It is worth noting that the government did not declare a state of emergency even though coronavirus was declared by the World Health Organisation (WHO) as a global public health emergency. However, the legal regime on state of emergency in terms of articles 189(1) and 101(e) of the Transitional Constitution, 2011 (as amended) grants powers to the President to declare states of emergency only ‘upon occurrence of an imminent danger, whether it is war, invasion, blockade, natural disaster or epidemics…’ and to cause such to be ‘submitted to the national legislature within 15 days.’ Owing to the far-reaching impact of the measures on peacebuilding and constitutionalism, one can argue that the national legislature should have been called upon to debate and approve measures to fight COVID-19. The role of the national legislature cannot be downplayed even in emergency as trust building and allowing check and balance to operate even in times of pandemic is a critical democratic safety valve. The constitutional command that the national legislative be consulted whenever public emergency is triggered is to ensure that requisite oversight on measures impacting on fundamental rights and constitutionalism is performed. There are critical voices already warning that the rule by decrees is thwarting any efforts to building a democratic governance in South Sudan.
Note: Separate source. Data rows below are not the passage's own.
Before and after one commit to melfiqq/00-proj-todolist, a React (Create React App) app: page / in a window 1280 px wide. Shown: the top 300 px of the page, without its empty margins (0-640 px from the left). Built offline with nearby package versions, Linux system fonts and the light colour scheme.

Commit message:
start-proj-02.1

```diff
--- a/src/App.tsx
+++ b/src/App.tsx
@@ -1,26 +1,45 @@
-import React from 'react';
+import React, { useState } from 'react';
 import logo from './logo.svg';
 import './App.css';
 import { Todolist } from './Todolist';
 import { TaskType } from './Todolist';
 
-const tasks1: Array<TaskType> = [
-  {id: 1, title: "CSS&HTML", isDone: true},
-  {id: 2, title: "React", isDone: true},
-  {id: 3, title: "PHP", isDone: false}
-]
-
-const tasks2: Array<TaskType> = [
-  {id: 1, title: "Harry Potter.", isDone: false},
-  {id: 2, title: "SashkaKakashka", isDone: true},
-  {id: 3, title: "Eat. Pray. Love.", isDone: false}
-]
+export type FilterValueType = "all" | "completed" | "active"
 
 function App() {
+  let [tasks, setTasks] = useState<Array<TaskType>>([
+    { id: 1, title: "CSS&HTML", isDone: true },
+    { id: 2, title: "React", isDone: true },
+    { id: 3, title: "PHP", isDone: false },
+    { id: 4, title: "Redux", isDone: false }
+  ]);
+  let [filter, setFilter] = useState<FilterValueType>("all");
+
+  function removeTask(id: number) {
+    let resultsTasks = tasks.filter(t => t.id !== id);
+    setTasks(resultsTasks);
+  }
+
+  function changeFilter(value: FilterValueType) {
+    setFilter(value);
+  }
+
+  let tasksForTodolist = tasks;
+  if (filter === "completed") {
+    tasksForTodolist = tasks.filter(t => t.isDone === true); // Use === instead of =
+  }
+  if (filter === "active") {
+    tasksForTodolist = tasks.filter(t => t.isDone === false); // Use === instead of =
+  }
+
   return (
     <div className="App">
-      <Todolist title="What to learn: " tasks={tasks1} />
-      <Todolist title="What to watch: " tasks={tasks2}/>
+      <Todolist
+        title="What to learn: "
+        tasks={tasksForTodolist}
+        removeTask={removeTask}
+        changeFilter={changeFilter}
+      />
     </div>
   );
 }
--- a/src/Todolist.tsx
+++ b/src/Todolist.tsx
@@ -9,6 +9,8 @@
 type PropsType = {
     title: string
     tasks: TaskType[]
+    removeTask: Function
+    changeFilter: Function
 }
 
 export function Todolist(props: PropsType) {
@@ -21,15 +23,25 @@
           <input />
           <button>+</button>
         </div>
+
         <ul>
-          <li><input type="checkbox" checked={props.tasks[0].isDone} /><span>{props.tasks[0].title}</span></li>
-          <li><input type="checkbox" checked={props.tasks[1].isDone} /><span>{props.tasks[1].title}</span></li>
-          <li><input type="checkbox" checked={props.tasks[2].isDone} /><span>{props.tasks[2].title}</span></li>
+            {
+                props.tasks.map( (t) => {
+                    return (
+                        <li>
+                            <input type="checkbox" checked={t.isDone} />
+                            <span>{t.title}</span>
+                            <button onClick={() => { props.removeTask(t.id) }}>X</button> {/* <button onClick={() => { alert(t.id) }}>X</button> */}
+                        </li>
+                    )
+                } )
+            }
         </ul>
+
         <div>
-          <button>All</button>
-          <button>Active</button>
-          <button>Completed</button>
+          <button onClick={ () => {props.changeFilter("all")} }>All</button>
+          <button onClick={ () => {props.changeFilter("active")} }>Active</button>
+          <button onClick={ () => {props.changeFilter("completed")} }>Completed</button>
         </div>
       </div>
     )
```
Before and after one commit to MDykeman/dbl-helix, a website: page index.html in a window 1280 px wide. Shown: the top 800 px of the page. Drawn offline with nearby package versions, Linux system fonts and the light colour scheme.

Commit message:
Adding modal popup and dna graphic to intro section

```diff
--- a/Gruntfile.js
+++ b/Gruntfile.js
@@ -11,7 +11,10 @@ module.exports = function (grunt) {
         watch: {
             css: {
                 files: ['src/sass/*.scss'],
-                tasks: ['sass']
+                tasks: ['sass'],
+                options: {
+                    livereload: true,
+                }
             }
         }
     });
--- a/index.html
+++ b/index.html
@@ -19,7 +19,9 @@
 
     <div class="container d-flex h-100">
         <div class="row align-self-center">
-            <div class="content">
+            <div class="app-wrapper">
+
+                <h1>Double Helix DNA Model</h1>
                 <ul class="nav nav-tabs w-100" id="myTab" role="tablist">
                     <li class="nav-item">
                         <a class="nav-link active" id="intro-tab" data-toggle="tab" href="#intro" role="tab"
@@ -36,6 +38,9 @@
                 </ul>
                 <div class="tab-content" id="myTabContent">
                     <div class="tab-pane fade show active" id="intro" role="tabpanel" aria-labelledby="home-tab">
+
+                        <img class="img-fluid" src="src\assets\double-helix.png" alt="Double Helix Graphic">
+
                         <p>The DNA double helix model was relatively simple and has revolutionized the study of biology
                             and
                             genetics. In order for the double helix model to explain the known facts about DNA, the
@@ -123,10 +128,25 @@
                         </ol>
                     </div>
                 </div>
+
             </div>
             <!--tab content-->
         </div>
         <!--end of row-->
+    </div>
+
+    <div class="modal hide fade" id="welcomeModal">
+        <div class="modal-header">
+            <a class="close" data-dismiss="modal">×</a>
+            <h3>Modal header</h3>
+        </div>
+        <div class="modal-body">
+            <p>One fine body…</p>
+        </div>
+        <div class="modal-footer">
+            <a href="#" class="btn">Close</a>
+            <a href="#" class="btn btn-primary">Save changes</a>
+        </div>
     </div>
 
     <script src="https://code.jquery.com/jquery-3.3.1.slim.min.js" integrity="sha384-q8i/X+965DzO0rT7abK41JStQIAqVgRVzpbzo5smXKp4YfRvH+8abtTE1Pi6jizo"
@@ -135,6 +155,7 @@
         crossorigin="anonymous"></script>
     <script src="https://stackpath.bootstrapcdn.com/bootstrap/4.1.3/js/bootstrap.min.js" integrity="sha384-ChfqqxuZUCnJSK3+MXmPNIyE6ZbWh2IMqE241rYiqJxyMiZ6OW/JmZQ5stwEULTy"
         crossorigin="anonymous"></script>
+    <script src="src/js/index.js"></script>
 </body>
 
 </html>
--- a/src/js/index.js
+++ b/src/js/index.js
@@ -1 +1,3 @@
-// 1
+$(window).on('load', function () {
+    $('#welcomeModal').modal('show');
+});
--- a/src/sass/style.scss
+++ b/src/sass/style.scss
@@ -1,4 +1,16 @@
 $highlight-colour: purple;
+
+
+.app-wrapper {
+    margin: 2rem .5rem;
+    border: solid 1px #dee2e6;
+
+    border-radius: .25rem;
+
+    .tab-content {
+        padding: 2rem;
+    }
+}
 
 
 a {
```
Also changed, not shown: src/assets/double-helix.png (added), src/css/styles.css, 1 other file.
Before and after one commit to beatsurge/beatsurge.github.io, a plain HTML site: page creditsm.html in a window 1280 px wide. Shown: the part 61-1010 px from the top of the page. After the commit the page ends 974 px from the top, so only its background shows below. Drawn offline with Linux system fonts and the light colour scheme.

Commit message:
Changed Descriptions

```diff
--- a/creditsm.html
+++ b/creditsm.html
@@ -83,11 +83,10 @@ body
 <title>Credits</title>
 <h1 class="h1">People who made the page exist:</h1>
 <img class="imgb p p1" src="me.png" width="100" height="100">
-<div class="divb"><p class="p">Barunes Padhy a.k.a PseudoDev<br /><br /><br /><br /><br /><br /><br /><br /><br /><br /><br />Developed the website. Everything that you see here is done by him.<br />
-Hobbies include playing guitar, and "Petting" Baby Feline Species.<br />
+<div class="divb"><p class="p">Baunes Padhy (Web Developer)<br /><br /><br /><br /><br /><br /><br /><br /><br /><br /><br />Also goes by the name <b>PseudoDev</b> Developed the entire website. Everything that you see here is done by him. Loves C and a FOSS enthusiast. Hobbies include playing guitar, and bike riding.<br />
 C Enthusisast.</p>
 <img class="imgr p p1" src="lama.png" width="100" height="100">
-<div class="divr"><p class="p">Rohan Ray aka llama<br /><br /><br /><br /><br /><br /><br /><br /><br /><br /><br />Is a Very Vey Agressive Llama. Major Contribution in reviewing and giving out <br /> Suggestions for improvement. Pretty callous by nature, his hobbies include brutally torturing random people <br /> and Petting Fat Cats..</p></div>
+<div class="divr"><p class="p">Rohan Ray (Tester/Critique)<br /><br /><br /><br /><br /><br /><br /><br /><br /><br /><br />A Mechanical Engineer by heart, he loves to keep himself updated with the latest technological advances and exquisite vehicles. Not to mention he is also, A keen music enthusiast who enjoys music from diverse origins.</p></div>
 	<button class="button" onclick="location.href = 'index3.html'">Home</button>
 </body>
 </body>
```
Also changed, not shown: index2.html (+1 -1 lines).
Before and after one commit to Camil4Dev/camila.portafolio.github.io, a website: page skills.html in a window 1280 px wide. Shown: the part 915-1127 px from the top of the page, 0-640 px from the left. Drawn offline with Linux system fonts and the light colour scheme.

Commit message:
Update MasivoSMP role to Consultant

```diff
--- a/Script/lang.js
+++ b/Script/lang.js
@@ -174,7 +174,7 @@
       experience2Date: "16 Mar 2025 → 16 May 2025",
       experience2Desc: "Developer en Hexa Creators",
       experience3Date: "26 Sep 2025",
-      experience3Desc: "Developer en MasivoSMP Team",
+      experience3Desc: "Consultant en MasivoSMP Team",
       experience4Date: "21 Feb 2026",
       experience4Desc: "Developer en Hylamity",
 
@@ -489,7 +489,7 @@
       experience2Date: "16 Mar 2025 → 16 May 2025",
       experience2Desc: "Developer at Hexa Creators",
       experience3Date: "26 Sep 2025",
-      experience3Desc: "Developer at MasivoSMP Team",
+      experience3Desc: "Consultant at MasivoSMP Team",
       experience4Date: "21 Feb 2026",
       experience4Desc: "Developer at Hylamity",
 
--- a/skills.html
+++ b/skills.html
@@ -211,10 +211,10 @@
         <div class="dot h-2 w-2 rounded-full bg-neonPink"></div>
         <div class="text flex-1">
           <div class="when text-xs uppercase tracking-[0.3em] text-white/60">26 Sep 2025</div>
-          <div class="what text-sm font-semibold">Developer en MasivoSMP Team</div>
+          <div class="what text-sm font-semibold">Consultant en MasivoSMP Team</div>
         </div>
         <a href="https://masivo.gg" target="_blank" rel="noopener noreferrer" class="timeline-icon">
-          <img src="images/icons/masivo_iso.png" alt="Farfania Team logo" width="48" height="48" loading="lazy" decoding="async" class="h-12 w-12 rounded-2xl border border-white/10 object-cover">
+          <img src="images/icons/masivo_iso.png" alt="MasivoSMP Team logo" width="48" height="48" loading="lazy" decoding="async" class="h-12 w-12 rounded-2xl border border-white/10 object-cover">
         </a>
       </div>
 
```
Intersection with COVID-19, constitutionalism and peacebuilding
Prior to COVID-19, South Sudan was immersed in deadly communal violence worsened by power vacuum in states as Riek and Kiir remain opposed to the division of power in states per R-ARCSS. This is in spite of the fact that the R-ARCSS attempted to silence the guns and led to the appointment of the executive members (vice presidents and ministers) of the revitalised government of national unity. News of reaching consensus are not in sight given the confirmation that two of the vice presidents Riek Machar, leader of main opposition, and Hussein Abdalbaggi one of the five vices including more than half of the ministers are infected.
With almost the entire government infected, constrained or in isolation, critical decisions are left to the undersecretaries and technocrats further dashing hopes that peace partners could break deadlock and form state government as soon as possible. Furthermore, the Principals are not meeting as Riek is taken ill by COVID-19 and the President is reportedly considering to self-isolate further away in Luri, a suburb about 10 kilo meters west of Juba. COVID-19 is therefore a real risk to the prospect of peace and constitutionalism.
This contribution has shown that COVID-19 could be the last nail in the failing peace deal and weak constitutionalism where decisions of public importance are taken without oversight by the national legislature, human rights institution or courts. To save peace and build on reforms contemplated under the R-ARCSS, the Principals must engage regularly to end deadlock on states to ensure no vacuum at local level. When state governments are appointed, they must adopt COVID-19 measures that are contextualised to their needs and realities and above all, with necessary oversight function from state legislature, in making decisions to fight COVID-19 in the states.